History of the Guriwal Trail

Over the years it became overgrown with weeds and needed some much-needed attention. In March 2016 Centennial Parklands it was identified as a project that volunteers could work. With consultation with local Aboriginal community, Volunteer Programs staff and Brenden Moore, Aboriginal Educational Officer for Community Greening, it was identified as an important project to re-establish. This led to the development of a new community volunteer program to maintain this large 13,000 square metre site. The restoration has also become a popular activity for corporate volunteer groups.  

Volunteers have been instrumental in refurbishing and reinvigorating this important cultural site. They have contributed over 6,000 hours of hard graft by removing loads of invasive plants, spread over 100 cubic metres of mulch across the site, improved the trail’s accessibility, and lovingly planted over 500 native plants.  Many plants used in the Guriwal have been propagated by the Nursery Growing Group volunteers using local provenance plants where possible.

Enhancing our Aboriginal bush tucker arboretum
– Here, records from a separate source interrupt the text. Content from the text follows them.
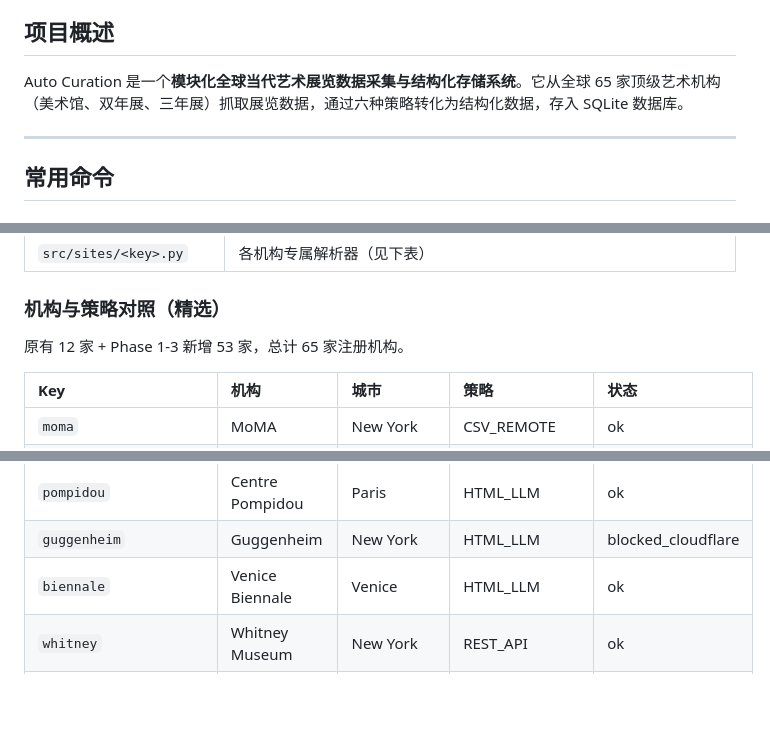
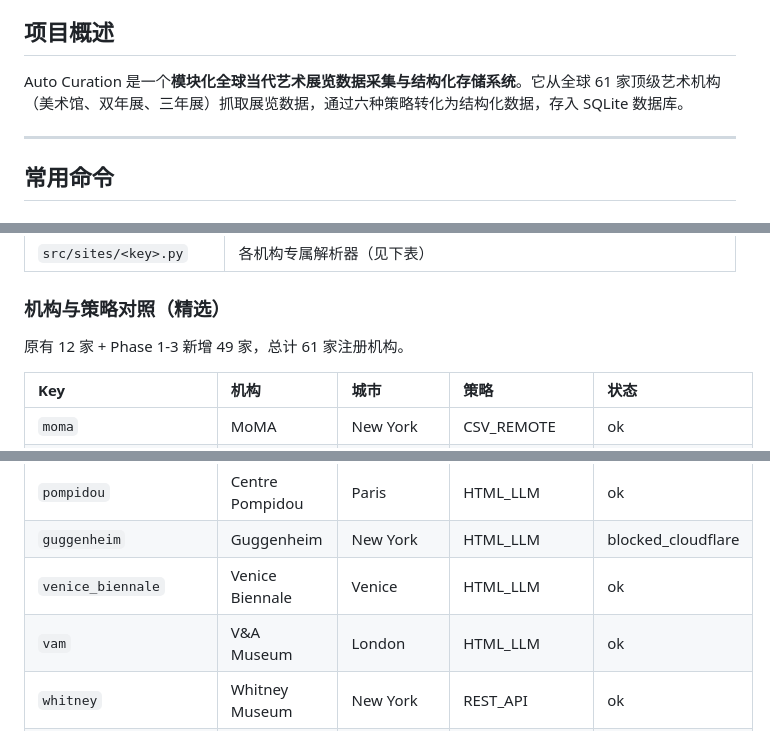
Before and after one commit to Golden0Voyager/auto-curation, a Markdown page: CLAUDE.md, 3 parts joined by grey strips. Rendered like a GitHub page; blank space fills up the shorter version.

Commit message:
docs: fix Venice Biennale parser_key and update institution count
修正 Venice Biennale 的 parser_key 为 venice_biennale，
新增 V&A Museum 条目，更新机构总数为 61 家。

Co-Authored-By: Claude Opus 4.7 <noreply@anthropic.com>

```diff
--- a/CLAUDE.md
+++ b/CLAUDE.md
@@ -4,7 +4,7 @@ This file provides guidance to Claude Code (claude.ai/code) when working with co
 
 ## 项目概述
 
-Auto Curation 是一个**模块化全球当代艺术展览数据采集与结构化存储系统**。它从全球 65 家顶级艺术机构（美术馆、双年展、三年展）抓取展览数据，通过六种策略转化为结构化数据，存入 SQLite 数据库。
+Auto Curation 是一个**模块化全球当代艺术展览数据采集与结构化存储系统**。它从全球 61 家顶级艺术机构（美术馆、双年展、三年展）抓取展览数据，通过六种策略转化为结构化数据，存入 SQLite 数据库。
 
 ---
 
@@ -105,7 +105,7 @@ python -c "import sqlite3; conn=sqlite3.connect('exhibitions.db'); print('展览
 
 ### 机构与策略对照（精选）
 
-原有 12 家 + Phase 1-3 新增 53 家，总计 65 家注册机构。
+原有 12 家 + Phase 1-3 新增 49 家，总计 61 家注册机构。
 
 | Key | 机构 | 城市 | 策略 | 状态 |
 |:--|:--|:--|:--|:--|
@@ -119,7 +119,8 @@ python -c "import sqlite3; conn=sqlite3.connect('exhibitions.db'); print('展览
 | `met` | The Met | New York | CSV_LOCAL | ok |
 | `pompidou` | Centre Pompidou | Paris | HTML_LLM | ok |
 | `guggenheim` | Guggenheim | New York | HTML_LLM | blocked_cloudflare |
-| `biennale` | Venice Biennale | Venice | HTML_LLM | ok |
+| `venice_biennale` | Venice Biennale | Venice | HTML_LLM | ok |
+| `vam` | V&A Museum | London | HTML_LLM | ok |
 | `whitney` | Whitney Museum | New York | REST_API | ok |
 | `kunsthaus` | Kunsthaus Zürich | Zürich | HTML_LLM | ok |
 | `psa` | Power Station of Art | Shanghai | HTML_LLM | ok |
```
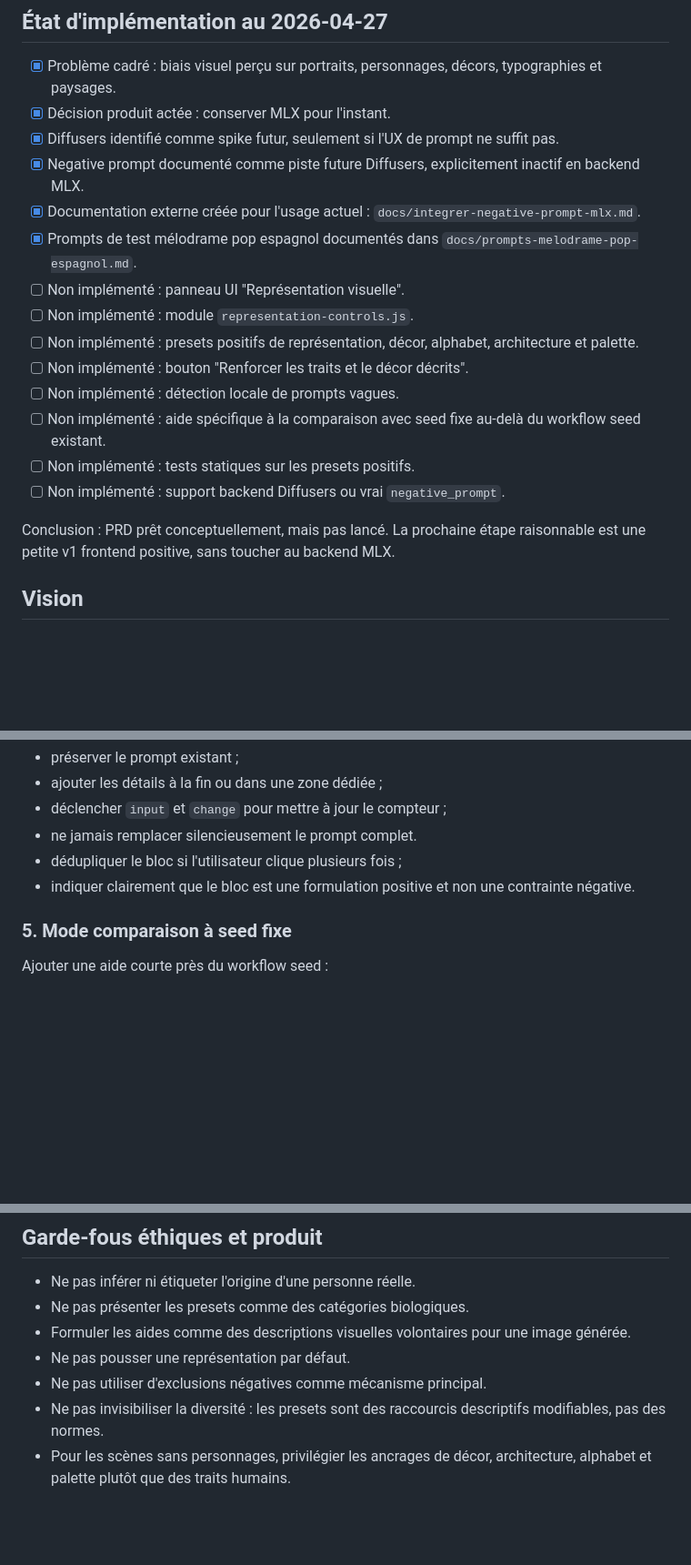
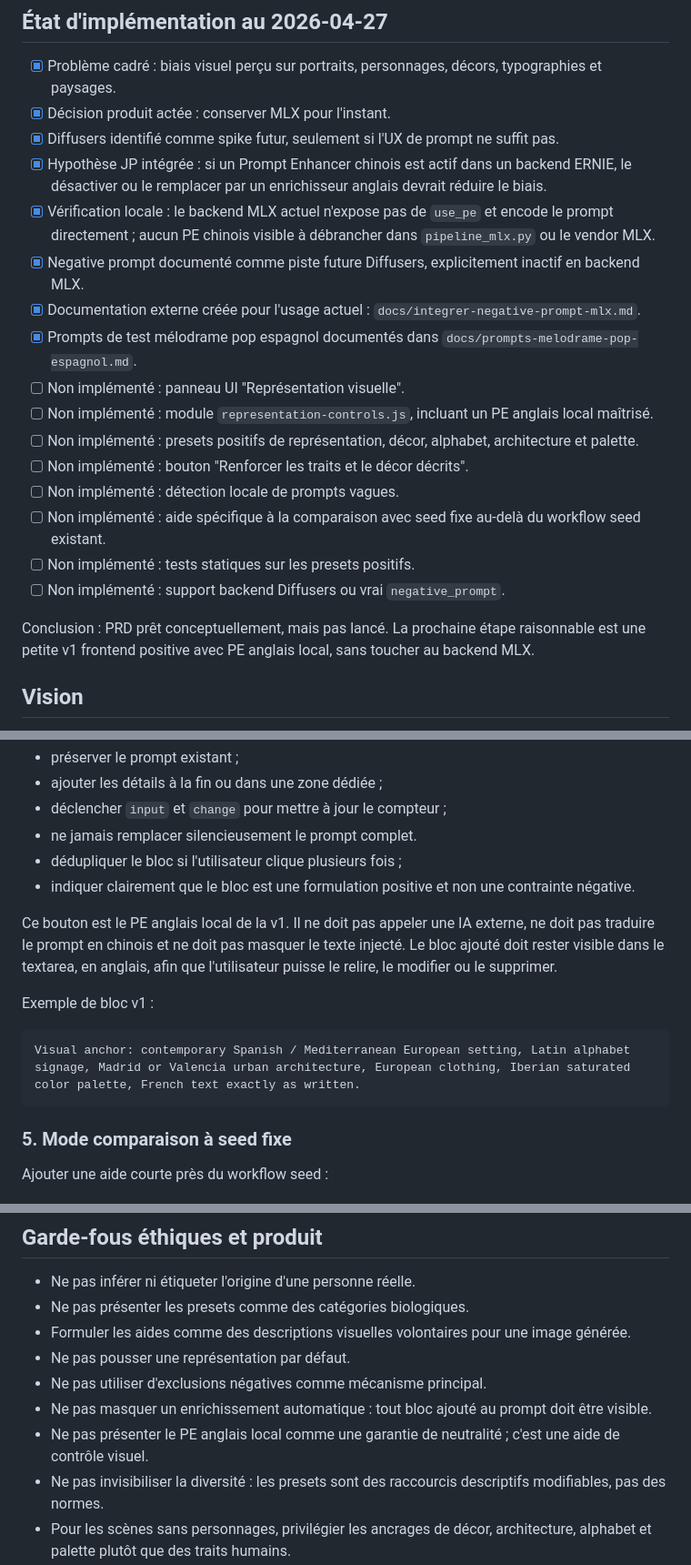
Before and after one commit to Alexmacapple/Ernie-Image, a Markdown page: prd/PRD-114-ernie-studio-controle-representation-portraits.MD, 3 parts joined by grey strips. Shown at 91% size. GitHub-like rendering; blank space fills up the shorter version.

````diff
--- a/prd/PRD-114-ernie-studio-controle-representation-portraits.MD
+++ b/prd/PRD-114-ernie-studio-controle-representation-portraits.MD
@@ -12,11 +12,13 @@
 - [x] Problème cadré : biais visuel perçu sur portraits, personnages, décors, typographies et paysages.
 - [x] Décision produit actée : conserver MLX pour l'instant.
 - [x] Diffusers identifié comme spike futur, seulement si l'UX de prompt ne suffit pas.
+- [x] Hypothèse JP intégrée : si un Prompt Enhancer chinois est actif dans un backend ERNIE, le désactiver ou le remplacer par un enrichisseur anglais devrait réduire le biais.
+- [x] Vérification locale : le backend MLX actuel n'expose pas de `use_pe` et encode le prompt directement ; aucun PE chinois visible à débrancher dans `pipeline_mlx.py` ou le vendor MLX.
 - [x] Negative prompt documenté comme piste future Diffusers, explicitement inactif en backend MLX.
 - [x] Documentation externe créée pour l'usage actuel : `docs/integrer-negative-prompt-mlx.md`.
 - [x] Prompts de test mélodrame pop espagnol documentés dans `docs/prompts-melodrame-pop-espagnol.md`.
 - [ ] Non implémenté : panneau UI "Représentation visuelle".
-- [ ] Non implémenté : module `representation-controls.js`.
+- [ ] Non implémenté : module `representation-controls.js`, incluant un PE anglais local maîtrisé.
 - [ ] Non implémenté : presets positifs de représentation, décor, alphabet, architecture et palette.
 - [ ] Non implémenté : bouton "Renforcer les traits et le décor décrits".
 - [ ] Non implémenté : détection locale de prompts vagues.
@@ -24,7 +26,7 @@
 - [ ] Non implémenté : tests statiques sur les presets positifs.
 - [ ] Non implémenté : support backend Diffusers ou vrai `negative_prompt`.
 
-Conclusion : PRD prêt conceptuellement, mais pas lancé. La prochaine étape raisonnable est une petite v1 frontend positive, sans toucher au backend MLX.
+Conclusion : PRD prêt conceptuellement, mais pas lancé. La prochaine étape raisonnable est une petite v1 frontend positive avec PE anglais local, sans toucher au backend MLX.
 
 ## Vision
 
@@ -148,6 +166,17 @@ Le bouton doit :
 - dédupliquer le bloc si l'utilisateur clique plusieurs fois ;
 - indiquer clairement que le bloc est une formulation positive et non une contrainte négative.
 
+Ce bouton est le PE anglais local de la v1. Il ne doit pas appeler une IA externe, ne doit pas
+traduire le prompt en chinois et ne doit pas masquer le texte injecté. Le bloc ajouté doit rester
+visible dans le textarea, en anglais, afin que l'utilisateur puisse le relire, le modifier ou le
+supprimer.
+
+Exemple de bloc v1 :
+
+```text
+Visual anchor: contemporary Spanish / Mediterranean European setting, Latin alphabet signage, Madrid or Valencia urban architecture, European clothing, Iberian saturated color palette, French text exactly as written.
+```
+
 ### 5. Mode comparaison à seed fixe
 
 Ajouter une aide courte près du workflow seed :
@@ -308,6 +358,8 @@ Diffusers reste un spike futur, déclenché uniquement si les tests avec seed fi
 - Formuler les aides comme des descriptions visuelles volontaires pour une image générée.
 - Ne pas pousser une représentation par défaut.
 - Ne pas utiliser d'exclusions négatives comme mécanisme principal.
+- Ne pas masquer un enrichissement automatique : tout bloc ajouté au prompt doit être visible.
+- Ne pas présenter le PE anglais local comme une garantie de neutralité ; c'est une aide de contrôle visuel.
 - Ne pas invisibiliser la diversité : les presets sont des raccourcis descriptifs modifiables, pas des normes.
 - Pour les scènes sans personnages, privilégier les ancrages de décor, architecture, alphabet et palette plutôt que des traits humains.
 
````
Also changed, not shown: other parts of prd/PRD-114-ernie-studio-controle-representation-portraits.MD (+49 -10 lines).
Work is undertaken in a sustainable and environmentally friendly way. The bushland site is an important bird habitat and corridor, we have ensured weed removal has been completed in incremental stages and a mosaic fashion ensuring food source and habitat is maintained whilst allowing regeneration of native plants.

The project has numerous opportunities. It is a now a regular space for Centennial Parklands educational activities, local community visits, and regular visits from rehabilitation residents from the Prince of Wales Hospital. Ideas and input from community will see Aboriginal plant use interpretation installed throughout the trail and the carving of a dead Eucalypt tree by an Aboriginal artist.

Benefits of volunteering on this unique project

The Guriwal Trail program has allowed volunteers to contribute to a worthy ongoing project with great health and social benefits. With all the work so far there has been an increase in diversity of native plant species and an improvement to the site aesthetics. Most importantly it is a space that will be a canvas for cultural knowledge that will be shared with Parklands visitors.

It's a fantastic way to connect with like-minded people and the natural environment while learning new skills and improving your knowledge in native plant, weed identification and control methods.

Next time you’re in the Parklands, keep your eye out for this evolving and exciting project which is located between Randwick Gate and Fernley Grounds next to the bike hire and Greenhouse at Centennial Park Café.

More information about this project below.

Habitat Restoration Volunteers are required to:

  • Understand the goals and objectives of the overall project

  • Work positively and cooperatively within a diverse group

  • Work unsupervised and as part of a team depending upon the task

What do volunteers need?

  • On the day you will need preferably long sleeves and long trousers, sturdy enclosed shoes, wide-brimmed hat, water and sunscreen.

  • No experience is necessary.

  • Good physical fitness is also required – bush revegetation can be hard work.

What to expect

  • This hands-on project involves Bushcare like tasks, such as: removing invasive species, planting, installation of tree guards and important maintenance such as watering.

  • We supply onsite training, all the tools, gloves and morning tea.


Every Wednesday from 9:30am to 12:30pm

Volunteer for the Guriwal Trail Refurbishment Project

Vacancies are currently available for this program. If you are keen on being involved on a regular basis please register here, or please email us with any enquiries.

This position requires a 6 month minimum commitment of at least 9 sessions. An induction is required to participate in this program.  These take place twice a term. On registration we will contact you with the next available induction day.

Note: The Bird Habitat revegetation project works in conjunction with Guriwal Trail project under the title of Habitat Restoration program.